Default project is now your active project.
Project items

Items saved from this article

This article has been saved
Highlights (0)
Some of your highlights are legacy items.

Highlights saved before July 30, 2012 will not be displayed on their respective source pages.

You can easily re-create the highlights by opening the book page or article, selecting the text, and clicking “Highlight.”

Citations (0)
Some of your citations are legacy items.

Any citation created before July 30, 2012 will labeled as a “Cited page.” New citations will be saved as cited passages, pages or articles.

We also added the ability to view new citations from your projects or the book or article where you created them.

Notes (0)
Bookmarks (0)

You have no saved items from this article

Project items include:
  • Saved book/article
  • Highlights
  • Quotes/citations
  • Notes
  • Bookmarks
Notes
Cite this article

Cited article

Style
Citations are available only to our active members.
Sign up now to cite pages or passages in MLA, APA and Chicago citation styles.

(Einhorn, 1992, p. 25)

(Einhorn 25)

1
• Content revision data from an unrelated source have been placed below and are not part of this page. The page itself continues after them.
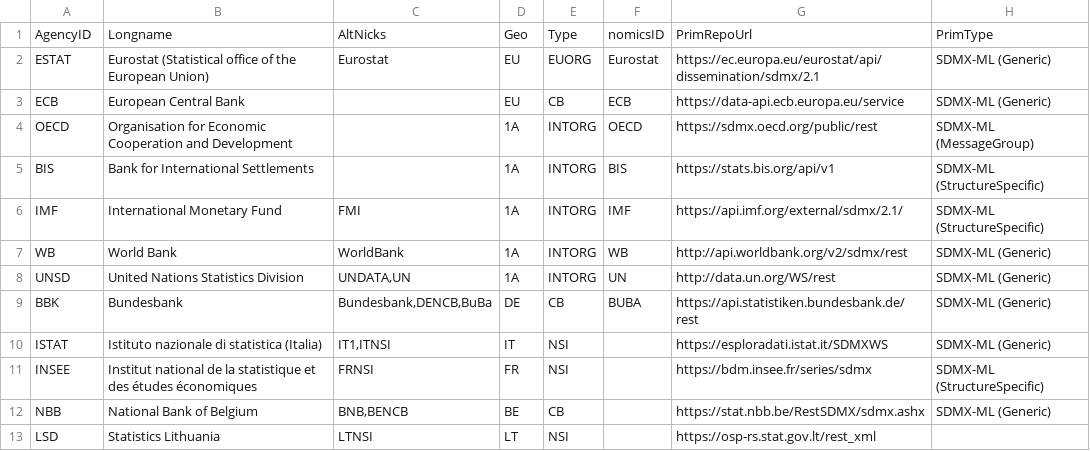
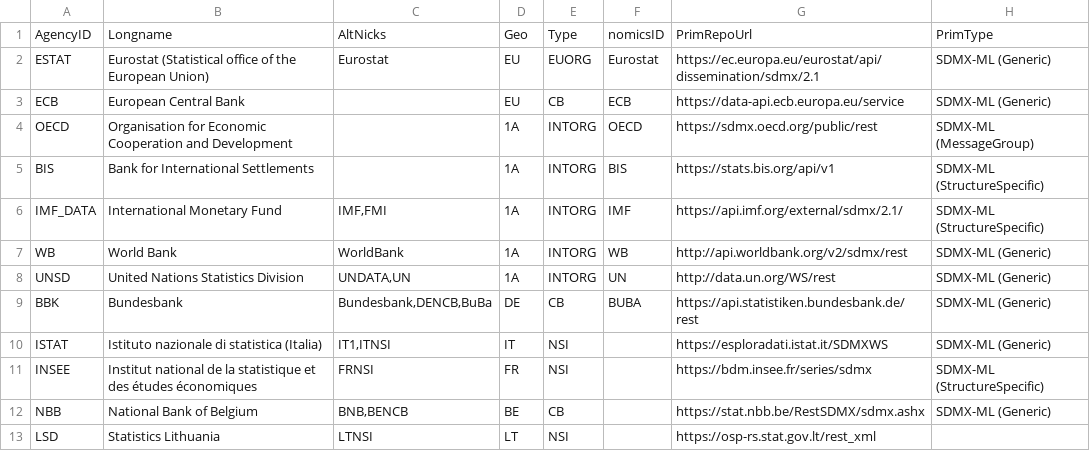
Before and after one commit to zeugner/MDstats, a CSV file: data/providers.csv, drawn as a sheet; only a part is shown; the diff names each change by its address in the sheet, - before the commit and + after, or states it on an @@ line.

```diff
--- a/data/providers.csv
+++ b/data/providers.csv
-A6: IMF
+A6: IMF_DATA
-C6: FMI
+C6: IMF,FMI
```
Also changed, not shown: 7 other files.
1. Lois J. Einhorn, Abraham Lincoln, the Orator: Penetrating the Lincoln Legend (Westport, CT: Greenwood Press, 1992), 25, http://www.questia.com/read/27419298.
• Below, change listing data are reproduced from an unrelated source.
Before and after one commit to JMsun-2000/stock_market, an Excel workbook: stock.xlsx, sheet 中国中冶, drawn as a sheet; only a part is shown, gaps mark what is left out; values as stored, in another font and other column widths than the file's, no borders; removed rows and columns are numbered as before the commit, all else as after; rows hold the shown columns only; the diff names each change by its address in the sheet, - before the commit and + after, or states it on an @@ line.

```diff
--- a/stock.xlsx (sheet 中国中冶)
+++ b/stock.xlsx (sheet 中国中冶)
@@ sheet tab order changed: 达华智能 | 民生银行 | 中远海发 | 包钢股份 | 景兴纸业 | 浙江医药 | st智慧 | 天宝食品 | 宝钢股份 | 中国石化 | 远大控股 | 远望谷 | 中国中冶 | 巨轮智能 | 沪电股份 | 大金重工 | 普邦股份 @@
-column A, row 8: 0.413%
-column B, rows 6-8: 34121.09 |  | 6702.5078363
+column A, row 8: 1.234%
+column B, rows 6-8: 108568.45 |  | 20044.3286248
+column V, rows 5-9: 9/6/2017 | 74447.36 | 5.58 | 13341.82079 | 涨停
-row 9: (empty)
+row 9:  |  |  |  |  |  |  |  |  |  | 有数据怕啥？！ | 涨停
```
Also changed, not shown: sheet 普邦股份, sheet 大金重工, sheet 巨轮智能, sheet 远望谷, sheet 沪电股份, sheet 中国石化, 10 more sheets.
Cited article

The Historical Linguistics of the Intrusive *-N in Arabic and West Semitic
Settings

Settings

Typeface
Text size Smaller Larger Reset View mode
Search within

Search within this article
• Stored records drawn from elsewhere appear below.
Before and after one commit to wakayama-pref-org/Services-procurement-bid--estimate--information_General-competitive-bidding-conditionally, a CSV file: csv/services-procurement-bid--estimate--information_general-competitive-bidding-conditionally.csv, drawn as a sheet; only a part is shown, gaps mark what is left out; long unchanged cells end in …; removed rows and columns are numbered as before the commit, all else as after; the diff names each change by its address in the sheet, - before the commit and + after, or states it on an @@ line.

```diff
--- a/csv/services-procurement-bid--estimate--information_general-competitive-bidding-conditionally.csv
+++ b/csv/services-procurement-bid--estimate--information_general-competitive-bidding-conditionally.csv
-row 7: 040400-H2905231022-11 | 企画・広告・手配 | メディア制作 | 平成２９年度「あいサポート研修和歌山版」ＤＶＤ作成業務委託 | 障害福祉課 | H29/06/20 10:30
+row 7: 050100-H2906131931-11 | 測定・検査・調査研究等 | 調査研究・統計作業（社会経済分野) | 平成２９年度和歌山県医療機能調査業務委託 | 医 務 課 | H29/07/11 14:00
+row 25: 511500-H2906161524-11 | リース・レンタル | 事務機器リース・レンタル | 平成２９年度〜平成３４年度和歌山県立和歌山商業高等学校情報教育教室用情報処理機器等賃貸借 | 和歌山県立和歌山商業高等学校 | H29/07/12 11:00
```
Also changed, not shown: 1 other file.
Look up

Look up a word

  • Dictionary
  • Thesaurus
Please submit a word or phrase above.
Print this page

Print this page

Why can't I print more than one page at a time?

Full screen

matching results for page

Cited passage

Style
Citations are available only to our active members.
Sign up now to cite pages or passages in MLA, APA and Chicago citation styles.

"Portraying himself as an honest, ordinary person helped Lincoln identify with his audiences." (Einhorn, 1992, p. 25).

"Portraying himself as an honest, ordinary person helped Lincoln identify with his audiences." (Einhorn 25)

"Portraying himself as an honest, ordinary person helped Lincoln identify with his audiences."1

1. Lois J. Einhorn, Abraham Lincoln, the Orator: Penetrating the Lincoln Legend (Westport, CT: Greenwood Press, 1992), 25, http://www.questia.com/read/27419298.

Cited passage

Welcome to the new Questia Reader

The Questia Reader has been updated to provide you with an even better online reading experience.  It is now 100% Responsive, which means you can read our books and articles on any sized device you wish.  All of your favorite tools like notes, highlights, and citations are still here, but the way you select text has been updated to be easier to use, especially on touchscreen devices.  Here's how:

1. Click or tap the first word you want to select.
2. Click or tap the last word you want to select.

OK, got it!

Thanks for trying Questia!

Please continue trying out our research tools, but please note, full functionality is available only to our active members.

Your work will be lost once you leave this Web page.

For full access in an ad-free environment, sign up now for a FREE, 1-day trial.

Already a member? Log in now.